Yes, yes, I know: clearly, I'm Scrooge. Bah humbug, etcetera, etcetera, etcetera. (Wrong musical.--Ed.) Dickens has often been credited with inventing Christmas as we know it, and so I suppose that, at this time of year, there's no escaping the Ghost of Novelists Past. Still, I do wish people would at least go back and read the original, which, while often sentimental as charged, is also genuinely bleak. The terrifyingly wizened children hidden under the Ghost of Christmas Present's cloak; Jacob Marley's falling jaw; Scrooge's death--these things are all truly spooky. It's a ghost story, after all; it's OK to be scared. (We tend to forget that the Victorians associated ghost stories with Christmas instead of Halloween.)

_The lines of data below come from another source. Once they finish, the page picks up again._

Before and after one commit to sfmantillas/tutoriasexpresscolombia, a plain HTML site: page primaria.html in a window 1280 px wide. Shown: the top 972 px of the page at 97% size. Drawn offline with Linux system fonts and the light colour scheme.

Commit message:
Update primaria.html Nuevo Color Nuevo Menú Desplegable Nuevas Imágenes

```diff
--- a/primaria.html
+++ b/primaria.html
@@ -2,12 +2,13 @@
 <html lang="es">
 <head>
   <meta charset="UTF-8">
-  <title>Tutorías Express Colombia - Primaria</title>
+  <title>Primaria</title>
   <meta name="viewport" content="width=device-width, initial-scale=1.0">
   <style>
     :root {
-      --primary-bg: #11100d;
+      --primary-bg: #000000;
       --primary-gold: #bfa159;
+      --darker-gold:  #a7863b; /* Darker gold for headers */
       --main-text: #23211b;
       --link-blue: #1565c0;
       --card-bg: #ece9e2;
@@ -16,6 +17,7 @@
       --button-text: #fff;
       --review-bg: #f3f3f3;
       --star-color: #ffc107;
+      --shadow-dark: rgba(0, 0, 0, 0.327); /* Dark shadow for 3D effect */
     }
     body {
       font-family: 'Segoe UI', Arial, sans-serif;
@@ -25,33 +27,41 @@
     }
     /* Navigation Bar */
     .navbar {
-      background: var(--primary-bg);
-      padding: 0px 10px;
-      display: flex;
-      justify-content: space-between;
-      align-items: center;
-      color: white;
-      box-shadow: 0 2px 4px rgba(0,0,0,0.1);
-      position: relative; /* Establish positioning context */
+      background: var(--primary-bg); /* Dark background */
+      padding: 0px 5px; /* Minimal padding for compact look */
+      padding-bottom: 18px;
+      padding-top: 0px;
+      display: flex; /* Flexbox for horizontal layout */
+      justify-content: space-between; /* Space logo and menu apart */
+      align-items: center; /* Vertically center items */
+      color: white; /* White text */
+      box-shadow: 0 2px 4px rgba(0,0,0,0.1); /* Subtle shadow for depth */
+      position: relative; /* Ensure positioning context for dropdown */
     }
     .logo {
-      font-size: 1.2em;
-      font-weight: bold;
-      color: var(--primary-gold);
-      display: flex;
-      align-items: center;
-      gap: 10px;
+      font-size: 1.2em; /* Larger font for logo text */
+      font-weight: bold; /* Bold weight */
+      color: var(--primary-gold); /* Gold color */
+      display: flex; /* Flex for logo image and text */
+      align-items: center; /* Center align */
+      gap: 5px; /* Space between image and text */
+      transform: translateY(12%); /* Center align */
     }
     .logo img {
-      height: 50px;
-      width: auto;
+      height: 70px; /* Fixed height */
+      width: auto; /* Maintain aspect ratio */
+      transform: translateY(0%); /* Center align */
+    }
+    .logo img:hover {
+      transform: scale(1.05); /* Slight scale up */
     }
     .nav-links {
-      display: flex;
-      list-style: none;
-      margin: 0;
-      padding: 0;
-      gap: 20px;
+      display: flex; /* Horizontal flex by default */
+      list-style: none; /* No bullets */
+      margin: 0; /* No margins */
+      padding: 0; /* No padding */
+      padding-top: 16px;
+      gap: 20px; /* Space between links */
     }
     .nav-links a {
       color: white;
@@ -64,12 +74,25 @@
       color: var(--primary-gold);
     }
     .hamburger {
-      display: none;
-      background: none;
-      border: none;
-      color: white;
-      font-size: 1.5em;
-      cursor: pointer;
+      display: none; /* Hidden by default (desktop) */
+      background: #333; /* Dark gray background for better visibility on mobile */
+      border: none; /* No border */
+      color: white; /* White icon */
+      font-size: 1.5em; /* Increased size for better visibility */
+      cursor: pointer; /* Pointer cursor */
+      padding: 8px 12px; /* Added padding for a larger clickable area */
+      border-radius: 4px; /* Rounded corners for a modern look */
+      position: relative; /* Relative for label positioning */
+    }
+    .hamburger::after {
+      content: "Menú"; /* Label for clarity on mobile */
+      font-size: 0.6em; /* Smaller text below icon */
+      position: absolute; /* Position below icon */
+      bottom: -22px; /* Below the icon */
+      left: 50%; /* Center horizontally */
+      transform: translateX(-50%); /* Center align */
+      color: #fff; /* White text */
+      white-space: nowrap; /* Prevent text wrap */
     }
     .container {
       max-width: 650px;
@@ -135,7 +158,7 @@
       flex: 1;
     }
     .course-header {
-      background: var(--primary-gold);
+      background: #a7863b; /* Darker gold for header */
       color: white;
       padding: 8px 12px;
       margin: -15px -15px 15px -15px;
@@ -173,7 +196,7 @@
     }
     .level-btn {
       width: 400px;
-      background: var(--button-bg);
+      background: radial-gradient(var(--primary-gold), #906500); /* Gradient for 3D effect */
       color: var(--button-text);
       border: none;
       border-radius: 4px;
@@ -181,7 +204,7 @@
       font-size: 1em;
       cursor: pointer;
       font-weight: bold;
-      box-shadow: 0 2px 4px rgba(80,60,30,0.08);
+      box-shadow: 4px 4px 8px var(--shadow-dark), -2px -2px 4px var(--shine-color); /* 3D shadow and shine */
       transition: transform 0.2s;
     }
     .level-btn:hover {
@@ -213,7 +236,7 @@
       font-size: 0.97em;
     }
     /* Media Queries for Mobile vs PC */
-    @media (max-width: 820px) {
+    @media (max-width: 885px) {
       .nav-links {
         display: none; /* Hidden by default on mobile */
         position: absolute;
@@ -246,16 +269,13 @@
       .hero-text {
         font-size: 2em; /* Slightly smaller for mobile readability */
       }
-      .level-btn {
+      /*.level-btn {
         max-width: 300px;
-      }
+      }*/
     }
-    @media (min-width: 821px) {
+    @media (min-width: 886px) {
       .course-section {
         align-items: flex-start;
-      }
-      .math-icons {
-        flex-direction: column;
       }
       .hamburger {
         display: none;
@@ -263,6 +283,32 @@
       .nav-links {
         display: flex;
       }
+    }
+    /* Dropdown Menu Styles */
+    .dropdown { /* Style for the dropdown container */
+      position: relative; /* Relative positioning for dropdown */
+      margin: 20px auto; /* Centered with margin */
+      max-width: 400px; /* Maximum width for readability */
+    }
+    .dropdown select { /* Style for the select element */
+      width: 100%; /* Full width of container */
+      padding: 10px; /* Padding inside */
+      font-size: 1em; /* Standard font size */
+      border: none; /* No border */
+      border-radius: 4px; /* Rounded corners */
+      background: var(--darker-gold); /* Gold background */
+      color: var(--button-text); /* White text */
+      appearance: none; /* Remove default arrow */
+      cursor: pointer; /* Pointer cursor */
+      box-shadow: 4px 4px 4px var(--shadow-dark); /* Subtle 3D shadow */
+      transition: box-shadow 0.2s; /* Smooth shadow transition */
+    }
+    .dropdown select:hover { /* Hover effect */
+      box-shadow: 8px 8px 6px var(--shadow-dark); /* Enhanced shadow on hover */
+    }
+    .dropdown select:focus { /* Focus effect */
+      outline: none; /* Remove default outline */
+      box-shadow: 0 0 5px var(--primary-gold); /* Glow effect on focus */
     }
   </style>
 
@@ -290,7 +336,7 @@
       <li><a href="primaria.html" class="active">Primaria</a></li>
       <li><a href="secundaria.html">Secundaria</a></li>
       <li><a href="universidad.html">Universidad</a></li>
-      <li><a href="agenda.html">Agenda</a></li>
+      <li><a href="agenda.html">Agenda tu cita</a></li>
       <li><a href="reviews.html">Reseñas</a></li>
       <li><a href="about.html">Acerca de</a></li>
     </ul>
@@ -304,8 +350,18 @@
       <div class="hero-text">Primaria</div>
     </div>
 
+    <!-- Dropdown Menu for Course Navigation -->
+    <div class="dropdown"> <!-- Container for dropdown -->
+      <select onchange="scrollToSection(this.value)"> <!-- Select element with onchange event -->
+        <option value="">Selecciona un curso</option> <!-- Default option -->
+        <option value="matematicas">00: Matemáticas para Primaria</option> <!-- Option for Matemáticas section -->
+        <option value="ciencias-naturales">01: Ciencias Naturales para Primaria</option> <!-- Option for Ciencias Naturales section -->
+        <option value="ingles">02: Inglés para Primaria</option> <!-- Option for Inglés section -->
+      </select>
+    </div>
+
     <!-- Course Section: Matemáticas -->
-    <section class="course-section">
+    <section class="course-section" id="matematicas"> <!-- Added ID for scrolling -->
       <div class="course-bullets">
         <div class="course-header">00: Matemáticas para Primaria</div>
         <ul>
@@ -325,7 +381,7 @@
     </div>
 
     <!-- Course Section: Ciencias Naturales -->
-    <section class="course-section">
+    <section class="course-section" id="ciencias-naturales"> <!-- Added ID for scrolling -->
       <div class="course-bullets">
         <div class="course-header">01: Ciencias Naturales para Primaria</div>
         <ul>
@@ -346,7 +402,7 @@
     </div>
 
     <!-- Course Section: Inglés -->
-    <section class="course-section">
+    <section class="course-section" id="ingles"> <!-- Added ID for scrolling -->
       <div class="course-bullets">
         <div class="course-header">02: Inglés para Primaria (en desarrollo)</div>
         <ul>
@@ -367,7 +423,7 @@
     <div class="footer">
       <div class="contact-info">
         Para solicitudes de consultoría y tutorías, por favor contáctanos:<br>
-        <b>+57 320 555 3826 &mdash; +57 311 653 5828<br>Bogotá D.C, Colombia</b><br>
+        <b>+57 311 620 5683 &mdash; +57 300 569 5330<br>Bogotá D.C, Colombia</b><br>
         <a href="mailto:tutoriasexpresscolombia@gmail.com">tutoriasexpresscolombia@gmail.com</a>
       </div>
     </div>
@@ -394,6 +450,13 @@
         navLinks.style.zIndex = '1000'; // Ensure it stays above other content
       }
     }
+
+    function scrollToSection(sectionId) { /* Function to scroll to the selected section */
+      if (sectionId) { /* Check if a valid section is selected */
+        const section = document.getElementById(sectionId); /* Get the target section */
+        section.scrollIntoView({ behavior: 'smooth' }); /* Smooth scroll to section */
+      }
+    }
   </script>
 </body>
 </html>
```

As I'm sure my gentle readers have gathered by now, I spent part of the evening avoiding rough drafts by watching the most recent A Christmas Carol (adapted from the annual Madison Square Garden production). On the bright side, most of the adult performers had musical theatre backgrounds, which meant that viewers didn't have to cover their ears--or, at least, not very often. "Want" and "Ignorance" were actually pretty unnerving to look at. (That's a "bright side"?--Ed.) Everybody projected Christmas cheer. And...and...and that about exhausts the bright side. On the dark side, those were truly uninteresting musical comedy numbers, in every respect. The poor Ghost of Christmas Present (Jesse Martin) was especially ill-served by both his awkwardly-staged number and his costume, although Marley (Jason Alexander) wasn't much better off. Besides being too clean (literally), the Ghost of Christmas Yet to Come sequence packed no punch at all; unless you're Sondheim, perhaps it would be a good idea to refrain from doing song-and-dance numbers about graveyards. And the Cratchits made little impression. I somehow don't think this film will replace either the Alastair Sim or Albert Finney versions.